Titanium FAQ

What is the weight difference between titanium, steel, and aluminum?

Titanium is about 45% lighter than steel and aluminium is about 67% lighter than steel.

If aluminum is lighter than titanium, why not use aluminum?

Titanium, like steel, is one of a very few metals that operates with a fatigue limit. This means that as long as the load on the titanium is under acceptable limits, it will never fail due solely to fatigue. Aluminum does not have a fatigue limit and will eventually fail, regardless of the applied load. This means that titanium is an superior solution for many applications as it will dramatically outperform aluminum, while still weighing significantly less than steel. The primary challenge with titanium is in regard to friction / galling, which ArmorTiTM completely solves.

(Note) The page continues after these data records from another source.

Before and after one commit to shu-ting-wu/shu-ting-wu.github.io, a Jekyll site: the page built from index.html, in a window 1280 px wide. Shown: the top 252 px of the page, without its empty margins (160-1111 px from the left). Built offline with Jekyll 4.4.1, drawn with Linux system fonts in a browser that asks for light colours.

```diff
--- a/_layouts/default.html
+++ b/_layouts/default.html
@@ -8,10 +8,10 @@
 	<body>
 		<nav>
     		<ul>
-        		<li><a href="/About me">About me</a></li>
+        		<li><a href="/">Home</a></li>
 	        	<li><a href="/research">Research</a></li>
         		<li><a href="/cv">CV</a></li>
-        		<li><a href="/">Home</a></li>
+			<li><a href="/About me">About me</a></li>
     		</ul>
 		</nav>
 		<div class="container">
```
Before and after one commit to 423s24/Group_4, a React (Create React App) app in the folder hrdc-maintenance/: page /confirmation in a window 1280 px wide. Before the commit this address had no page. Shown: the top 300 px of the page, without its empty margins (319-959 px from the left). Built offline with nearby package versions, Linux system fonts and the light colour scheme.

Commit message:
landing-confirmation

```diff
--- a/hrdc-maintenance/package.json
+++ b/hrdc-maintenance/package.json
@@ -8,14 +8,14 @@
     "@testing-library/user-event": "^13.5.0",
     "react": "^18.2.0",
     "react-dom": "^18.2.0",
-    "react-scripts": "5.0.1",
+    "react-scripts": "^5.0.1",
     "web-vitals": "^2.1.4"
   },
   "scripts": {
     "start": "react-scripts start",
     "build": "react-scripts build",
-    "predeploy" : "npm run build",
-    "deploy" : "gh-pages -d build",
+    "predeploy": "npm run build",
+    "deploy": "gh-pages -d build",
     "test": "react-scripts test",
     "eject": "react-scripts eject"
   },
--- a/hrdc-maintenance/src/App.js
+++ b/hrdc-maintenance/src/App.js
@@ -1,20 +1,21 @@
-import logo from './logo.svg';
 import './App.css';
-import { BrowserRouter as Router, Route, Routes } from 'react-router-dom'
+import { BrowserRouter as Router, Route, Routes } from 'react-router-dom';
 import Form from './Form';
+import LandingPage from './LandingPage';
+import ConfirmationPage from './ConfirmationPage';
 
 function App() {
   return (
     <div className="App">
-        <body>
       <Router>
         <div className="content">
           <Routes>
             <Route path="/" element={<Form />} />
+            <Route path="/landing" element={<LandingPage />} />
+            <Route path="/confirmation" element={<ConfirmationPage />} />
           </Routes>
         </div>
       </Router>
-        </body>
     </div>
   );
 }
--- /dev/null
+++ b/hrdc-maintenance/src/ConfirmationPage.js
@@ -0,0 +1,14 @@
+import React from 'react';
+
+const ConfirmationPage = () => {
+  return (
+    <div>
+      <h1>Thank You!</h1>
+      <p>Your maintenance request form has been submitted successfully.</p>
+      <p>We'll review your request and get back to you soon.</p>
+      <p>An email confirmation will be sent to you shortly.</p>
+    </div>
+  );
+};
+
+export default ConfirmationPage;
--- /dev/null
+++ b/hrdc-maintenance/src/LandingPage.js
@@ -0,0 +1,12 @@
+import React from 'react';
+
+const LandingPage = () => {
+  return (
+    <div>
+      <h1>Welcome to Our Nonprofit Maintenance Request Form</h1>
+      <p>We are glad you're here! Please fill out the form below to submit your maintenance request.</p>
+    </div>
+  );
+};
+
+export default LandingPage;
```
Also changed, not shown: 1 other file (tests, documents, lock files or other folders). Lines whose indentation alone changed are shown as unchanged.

Why don’t you just make slides out of raw or anodized titanium?

Slides cannot be made from raw titanium due to the extensive galling issues (a form of wear caused by friction welding between sliding surfaces) seen in friction related applications. Although anodizing can help to delay this process, anodizing does not provide sufficient wear resistance to provide a long term solution and will fail too soon to be effective in virtually all high-wear applications.

What is galling and why is it such a problem with titanium?

Galling is a form of wear caused by welding between two surfaces due to friction. When this welding occurs, but the two parts continue to slide against each other, a section breaks out causing galls. The end result is that the two materials will begin to “stick” to each other and have a dramatically negative effect on performance, up to and including the parts completely binding and no longer sliding.

What is thermal conductivity and how does titanium compare to ordnance grade steel in this regard?

Thermal conductivity is the ability for a material to absorb and transfer heat. Steel has a thermal conductivity that is about four times higher than that of many titanium alloys. The lower thermal conductivity of the titanium makes it more difficult for the heat to transfer into a titanium part, keeping it cooler, longer and ultimately cooling faster once it does become hot. Due to its thermal conductivity properties and light weight, it is common for titanium to be used in applications like firearm suppressors and muzzle devices.

I heard titanium is brittle compared to ordnance grade steel, is this true?

For some reason, this is a common misconception about titanium. Many titanium alloys can obtain the same amount of deformation (elongation and reduction of area) as comparable steels before breaking, meaning many types of titanium and ordnance grade steels are similar in this regard. Much like the various types of steel, titanium’s performance depends largely on what other elements it has been alloyed with, but properly alloyed, titanium will perform as well, or sometimes better, than steel in a given application.

I heard that titanium will deform under impact. Why does this happen and does ArmorTiTM fix this problem?

Any material will either deform or break under sufficient impact. Titanium has a lower stiffness than steel, allowing it to see lower impact stresses than steel under the same conditions. ArmorTi strengthens the titanium’s surface, making it stronger while maintaining the same superior properties at the titanium’s core.

Why hasn’t titanium been used more in firearms before now?

Titanium hasn’t been used in firearms before now because of the galling issue seen from sliding and wear related applications. This is why virtually all of the titanium products available in the firearms industry, to this point, have been peripheral, non-structural components (muzzle devices, small controls, pins, etc.). The exception to this has been the use of titanium in suppressors, which do not have to deal with friction. Typically, coatings are designed for use on steel and cannot accommodate titanium’s lower stiffness. The result is a failure of the coating (typically cracking or delamination of the coating) resulting in wear on the titanium, most often leading to galling. ArmorTiTM is specifically designed to work on titanium providing exceptional results not seen by any other coating or process currently available.